Ihar Boki was once again back to his winning ways claiming his fifth Paralympic gold in the 200m individual medley SM13 with a world record time of 2:02.70. He is now one gold away from matching his tally from Rio 2016.
The medals also kept coming in table tennis.
Fabien Lamirault was lifted to gold by members of the French delegation that had taken to the stands to watch him take on a familiar foe in Rafal Czuper of Poland. The Frenchman defended his crown from Rio 2016 in a tense five set encounter.
Australia's LEI Li Na triumphed over XIONG Guiyan in the women's singles class 9 gold medal match in a five set classic.
Lei's compatriot YANG Qian will also bring a gold back to Australia after she beat Brazil's Bruna Costa Alexandre in four set matches in the women's singles class 10.
In was the final day of equestrian action at the Games and the competition concluded with the individual dressage freestyle test.
Great Britain's Lee Pearson came out on top in the grade II event, to win his 14th Paralympic gold medal.
Meanwhile, Sanne Voets of the Netherlands won gold in the grade IV competition, Belgium's Michele George clinched the top prize in grade V, Dane Tobias Thorning Jorgensen was victorious in the grade III event and Roxanne Trunnell of the U.S. grabbed the last gold of the competition in grade I.
The four final powerlifting medals were doled out today in the event's conclusion at Tokyo and Mongolia won its first ever gold in powerlifting courtesy of the herculean efforts of Sodnompiljee Enkhbayar in the men's -107kg final. Enkhbayar broke the Paralympic record (twice) after lifting 241 and 245 which was enough to see him to the title.
Breaking records was something of a theme in the Tokyo International Forum as Nigeria's Folashade Oluwafemiayo took gold in the women's -86kg final smashing both the world record and Paralympic record in her wake.
DENG Xuemei lifted 153kg to win gold in the women's +86kg competition while Jamil Elshebli of Jordan won the gold in the men's +107kg event.
In archery Phoebe Paterson Pine took gold by one point in the women's individual compound over rival archer Mariana Zuniga Varela of Chile.

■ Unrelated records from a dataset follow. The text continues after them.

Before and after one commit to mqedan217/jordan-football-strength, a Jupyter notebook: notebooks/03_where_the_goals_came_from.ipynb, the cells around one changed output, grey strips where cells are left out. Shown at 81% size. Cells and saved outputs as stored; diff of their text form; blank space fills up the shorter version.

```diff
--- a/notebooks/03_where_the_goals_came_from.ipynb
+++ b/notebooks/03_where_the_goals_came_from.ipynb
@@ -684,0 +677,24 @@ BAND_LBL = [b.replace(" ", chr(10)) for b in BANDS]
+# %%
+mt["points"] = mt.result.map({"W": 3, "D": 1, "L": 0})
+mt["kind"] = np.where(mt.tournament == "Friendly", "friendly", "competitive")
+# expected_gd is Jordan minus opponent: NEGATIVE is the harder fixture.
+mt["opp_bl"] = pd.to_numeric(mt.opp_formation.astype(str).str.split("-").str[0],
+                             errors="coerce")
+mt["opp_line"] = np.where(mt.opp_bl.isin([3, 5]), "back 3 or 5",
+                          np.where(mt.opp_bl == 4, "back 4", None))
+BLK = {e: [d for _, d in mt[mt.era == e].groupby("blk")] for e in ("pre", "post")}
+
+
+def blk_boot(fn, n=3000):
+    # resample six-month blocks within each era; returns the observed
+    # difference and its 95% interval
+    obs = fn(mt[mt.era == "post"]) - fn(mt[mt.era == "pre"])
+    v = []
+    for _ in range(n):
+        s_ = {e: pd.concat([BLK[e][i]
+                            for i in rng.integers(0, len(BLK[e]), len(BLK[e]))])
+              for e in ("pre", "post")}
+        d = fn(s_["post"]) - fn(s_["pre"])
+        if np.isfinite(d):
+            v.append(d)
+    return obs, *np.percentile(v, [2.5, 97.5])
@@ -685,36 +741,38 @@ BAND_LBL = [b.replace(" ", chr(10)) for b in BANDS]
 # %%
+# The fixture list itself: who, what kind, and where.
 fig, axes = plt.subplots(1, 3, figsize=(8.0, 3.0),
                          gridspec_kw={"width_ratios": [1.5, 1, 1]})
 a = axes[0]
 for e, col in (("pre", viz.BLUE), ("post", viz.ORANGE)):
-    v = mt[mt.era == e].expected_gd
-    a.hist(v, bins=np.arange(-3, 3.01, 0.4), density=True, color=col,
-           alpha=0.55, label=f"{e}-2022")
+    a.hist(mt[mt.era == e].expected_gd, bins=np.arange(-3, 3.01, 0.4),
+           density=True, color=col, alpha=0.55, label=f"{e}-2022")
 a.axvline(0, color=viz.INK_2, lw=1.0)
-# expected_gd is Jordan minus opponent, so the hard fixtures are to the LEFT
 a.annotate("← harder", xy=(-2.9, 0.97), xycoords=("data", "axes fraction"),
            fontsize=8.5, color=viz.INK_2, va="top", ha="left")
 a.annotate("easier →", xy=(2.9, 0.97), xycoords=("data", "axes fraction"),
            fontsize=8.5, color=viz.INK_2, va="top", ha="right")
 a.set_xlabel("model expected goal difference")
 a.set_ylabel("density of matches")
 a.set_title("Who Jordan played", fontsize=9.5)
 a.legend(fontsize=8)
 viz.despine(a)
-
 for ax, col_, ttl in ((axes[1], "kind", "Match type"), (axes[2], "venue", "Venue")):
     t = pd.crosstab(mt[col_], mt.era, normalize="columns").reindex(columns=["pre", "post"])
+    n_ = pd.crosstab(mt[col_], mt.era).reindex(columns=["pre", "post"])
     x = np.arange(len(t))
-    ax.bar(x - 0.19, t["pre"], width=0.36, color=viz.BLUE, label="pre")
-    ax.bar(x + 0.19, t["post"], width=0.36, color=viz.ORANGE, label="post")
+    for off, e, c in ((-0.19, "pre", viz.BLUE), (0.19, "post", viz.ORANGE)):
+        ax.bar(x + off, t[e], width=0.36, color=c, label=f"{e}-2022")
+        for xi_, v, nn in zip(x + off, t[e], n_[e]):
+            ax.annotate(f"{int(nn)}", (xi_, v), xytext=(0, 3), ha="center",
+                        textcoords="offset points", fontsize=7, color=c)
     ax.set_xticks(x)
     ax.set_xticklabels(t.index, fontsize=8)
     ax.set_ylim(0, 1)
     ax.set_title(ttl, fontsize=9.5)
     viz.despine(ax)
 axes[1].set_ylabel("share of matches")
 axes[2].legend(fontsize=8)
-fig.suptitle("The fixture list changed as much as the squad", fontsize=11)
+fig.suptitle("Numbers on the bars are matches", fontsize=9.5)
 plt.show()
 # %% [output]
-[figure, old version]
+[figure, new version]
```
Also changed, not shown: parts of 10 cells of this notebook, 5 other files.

In the men's individual W1 Czech David Drahoninsky bagged the gold and Nihat Turkmenoglu of Turkey the silver.
Sweden's Philip Jonsson claimed gold in the R4 mixed 10m air rifle bettering his eighth place finish at Rio 2016. He broke the Paralympic record shooting with a total of 252.8 points.
DONG Chao of PR China also set a Paralympic record in the men's 10m air rifle standing SH1 final taking the top place on the podium over Andri Doroshenko and Jinho Park.
In wheelchair tennis Rio 2016 men's singles gold medallist Gordon Reid is through to the quarter-finals.
Aniek van Koot won her second round match against Emmanuelle Morch 6-3, 6-0 while KAMIJI Yui, who lit the Paralympic cauldron at the Opening Ceremony, blistered through her second round match 6-0, 6-0.
And finally, in a heart-stopping final 60 seconds, ParalympicsGB bested Australia by one point, 70-69, to go top of their group in the men's wheelchair basketball competition.
The men's tournament continues with the quarterfinals on Wednesday 1 September.
A breakdown of day 6 action and a list of all the winners can be found here.
Photo of the Day from Japan
Bronze medallist from Rio 2016 Maryna Lytovchenko today secured her first ever Paralympic gold in the women's singles class 6 medal match.
Her performance was immensely clinical. The Ukrainian needed only 15 minutes to best Maliak Alieva of the RPC 3-0: 11-6, 11-4, 11-3.
How to follow and watch Paralympic action from Day 7 of Tokyo 2020
All the key moments will be on Olympics.com, with updates and articles throughout Tuesday 31 August.
Find out how you can watch the action at Tokyo 2020 by clicking here.